Texas fans who love football and hate boxing would have gladly accepted a referee’s stoppage after that 37-0 steam-rolling disguised as the first quarter. Instead, the diehards were subjected to three hours and 30 minutes of Texas three-and-outs and TCU chest bumps.
And poor Chuck is starting to sound like a coach stuck on a bad sound loop. Same story, same post-game comments. He should just start cutting and pasting old quotes because the ones he gave us Saturday will work just fine after the Oklahoma game in Dallas, which figures to be another embarrassing loss.
The best illustration of Texas’ frustrations came from senior defensive tackle Tank Jackson, who didn’t even bother to exchange post-game handshakes with the Frogs at midfield. Instead, he lumbered down to the end zone for the obligatory playing of the “Eyes of Texas.” Jackson stood a couple of feet away from his teammates, clearly angry and detached. He looked lost.
So does the season.
The warm fuzzies Jerrod Heard created when he replaced Tyrone Swoopes as the starting quarterback are becoming a distant memory. The two losses by a combined four points to Cal and Oklahoma State had fans thinking about moral victories that could eventually become real victories. Now in the aftermath of a seventh loss where a Texas team was held to 10 points or less in Strong’s 18 games at the helm … they’re just losses.
“I’m sorry,” Heard tweeted. At least he wanted until the game was over, unlike teammate Kris Boyd, who apparently was on Twitter at halftime.
Is there progress being made? Sure, with the young talent on the roster. Is there a leadership problem? Absolutely, but that issue starts at the top of the food chain with the head coach. Is Charlie still engaged? He appears to be, but could drown in this gig before he even gets started.
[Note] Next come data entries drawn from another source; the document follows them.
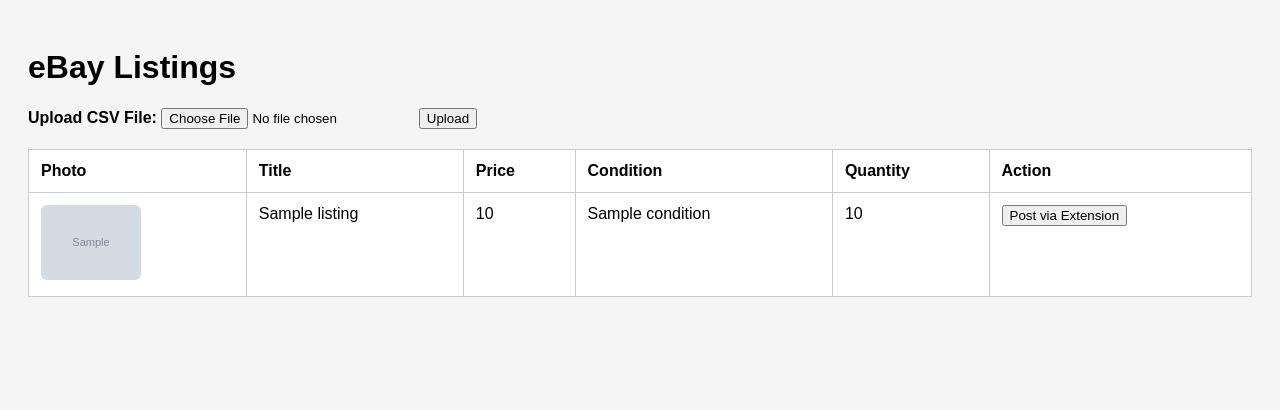
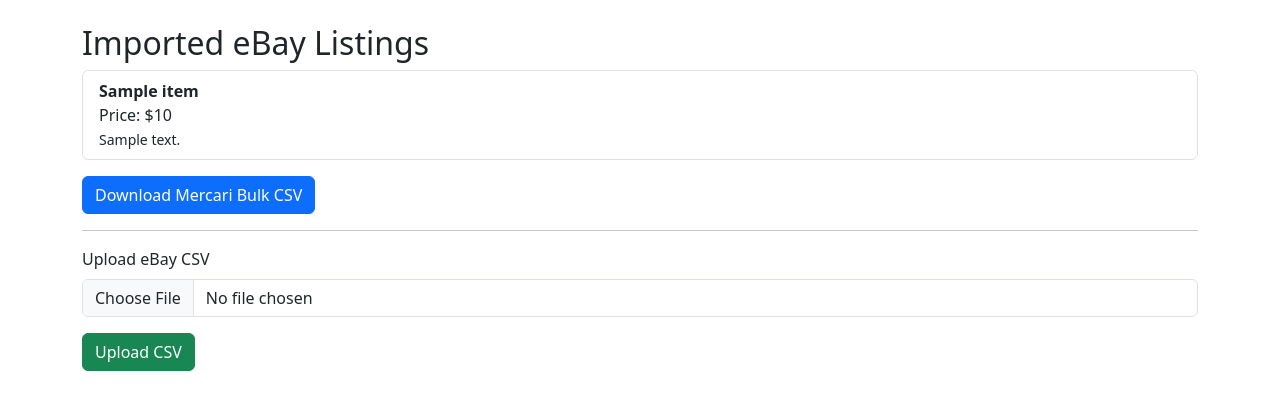
Before and after one commit to chunklafunk/Crossposter, a Flask app: template templates/index.html in a window 1280 px wide. Shown: the top 410 px of the page. Run offline with Flask 3, Linux system fonts and the light colour scheme; the template is opened without the code that fills it: most values are stand-ins (such as "Sample title", 1, 10 or a date in 2020); grey boxes marked "Sample" are stand-in pictures.

Commit message:
Update index.html

```diff
--- a/templates/index.html
+++ b/templates/index.html
@@ -1,144 +1,39 @@
 <!DOCTYPE html>
-<html lang="en">
+<html>
 <head>
-  <meta charset="UTF-8" />
-  <title>eBay Listings</title>
-  <style>
-    body {
-      font-family: Arial;
-      padding: 20px;
-      background: #f5f5f5;
-    }
-    table {
-      border-collapse: collapse;
-      width: 100%;
-      background: #fff;
-      margin-top: 20px;
-    }
-    th, td {
-      padding: 12px;
-      border: 1px solid #ccc;
-      text-align: left;
-      vertical-align: top;
-    }
-    img {
-      max-width: 100px;
-      max-height: 100px;
-      border-radius: 6px;
-    }
-    .carousel {
-      position: relative;
-      display: inline-block;
-    }
-    .carousel img {
-      display: block;
-    }
-    .carousel button {
-      position: absolute;
-      top: 40%;
-      transform: translateY(-50%);
-      font-size: 1.2rem;
-      background: rgba(0, 0, 0, 0.6);
-      color: white;
-      border: none;
-      padding: 4px 8px;
-      cursor: pointer;
-      border-radius: 4px;
-    }
-    .prev-btn { left: 0; }
-    .next-btn { right: 0; }
-  </style>
+    <title>Crossposter</title>
+    <link href="https://cdn.jsdelivr.net/npm/bootstrap@5.3.0/dist/css/bootstrap.min.css" rel="stylesheet">
 </head>
-<body>
+<body class="container mt-4">
 
-<h1>eBay Listings</h1>
-
-<form method="POST" enctype="multipart/form-data">
-  <label><strong>Upload CSV File:</strong></label>
-  <input type="file" name="csv" required />
-  <button type="submit">Upload</button>
-</form>
+<h2>Imported eBay Listings</h2>
 
 {% if listings %}
-<table>
-  <thead>
-    <tr>
-      <th>Photo</th>
-      <th>Title</th>
-      <th>Price</th>
-      <th>Condition</th>
-      <th>Quantity</th>
-      <th>Action</th>
-    </tr>
-  </thead>
-  <tbody>
-    {% for listing in listings %}
-    <tr>
-      <td>
-        <div class="carousel" id="carousel-{{ loop.index }}">
-          {% if listing.images and listing.images|length > 0 %}
-            <img src="{{ listing.images[0] }}" id="img-{{ loop.index }}" />
-            {% if listing.images|length > 1 %}
-              <button class="prev-btn" onclick="navigate({{ loop.index }}, -1)">⟨</button>
-              <button class="next-btn" onclick="navigate({{ loop.index }}, 1)">⟩</button>
-            {% endif %}
-          {% else %}
-            <img src="https://via.placeholder.com/100?text=No+Image" />
-          {% endif %}
-        </div>
-      </td>
-      <td>{{ listing.Title or listing.title }}</td>
-      <td>{{ listing.Price or listing.price }}</td>
-      <td>{{ listing.Condition or listing.condition }}</td>
-      <td>{{ listing.Quantity or listing.quantity }}</td>
-      <td>
-        <button class="action-btn" type="button" onclick='sendBtnListing({{ listing | tojson }})'>
-          Post via Extension
-        </button>
-      </td>
-    </tr>
-    {% endfor %}
-  </tbody>
-</table>
+    <ul class="list-group mb-3">
+        {% for item in listings %}
+            <li class="list-group-item">
+                <strong>{{ item.title }}</strong><br>
+                Price: ${{ item.price }}<br>
+                <small>{{ item.description }}</small>
+            </li>
+        {% endfor %}
+    </ul>
+
+    <form action="/generate_mercari_csv">
+        <button type="submit" class="btn btn-primary">Download Mercari Bulk CSV</button>
+    </form>
+{% else %}
+    <p>No listings found. Upload a CSV first.</p>
 {% endif %}
 
-<script>
-  let imageMap = {};
-  let lastListing = null;
-
-  {% for listing in listings %}
-    imageMap[{{ loop.index }}] = {{ listing.images|tojson }};
-  {% endfor %}
-
-  const currentIndexes = {};
-
-  function navigate(rowId, direction) {
-    if (!imageMap[rowId]) return;
-    currentIndexes[rowId] = (currentIndexes[rowId] || 0) + direction;
-    const total = imageMap[rowId].length;
-    if (currentIndexes[rowId] >= total) currentIndexes[rowId] = 0;
-    if (currentIndexes[rowId] < 0) currentIndexes[rowId] = total - 1;
-    const imgTag = document.getElementById('img-' + rowId);
-    imgTag.src = imageMap[rowId][currentIndexes[rowId]];
-  }
-
-  function sendBtnListing(listing) {
-    lastListing = listing;
-
-    const payload = {
-      type: "POST_LISTING_TO_MERCARI",
-      payload: {
-        title: listing.Title || listing.title || "",
-        price: listing["Current price"] || listing.price || "",
-        description: "Posted via Crossposter",
-        images: listing.images || []
-      }
-    };
-
-    console.log("[Crossposter] Sending message from Flask page:", payload);
-    window.postMessage(payload, "*");
-  }
-</script>
+<hr>
+<form method="post" action="/upload_csv" enctype="multipart/form-data">
+    <div class="mb-3">
+        <label for="file" class="form-label">Upload eBay CSV</label>
+        <input class="form-control" type="file" name="file" accept=".csv" required>
+    </div>
+    <button class="btn btn-success">Upload CSV</button>
+</form>
 
 </body>
 </html>
```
“We’re not going to give up and we’re not going to give in,” he said. “We’re going to have to learn how to compete. We don’t know how to compete yet.”
Nor how to win.
It’s about to get worse.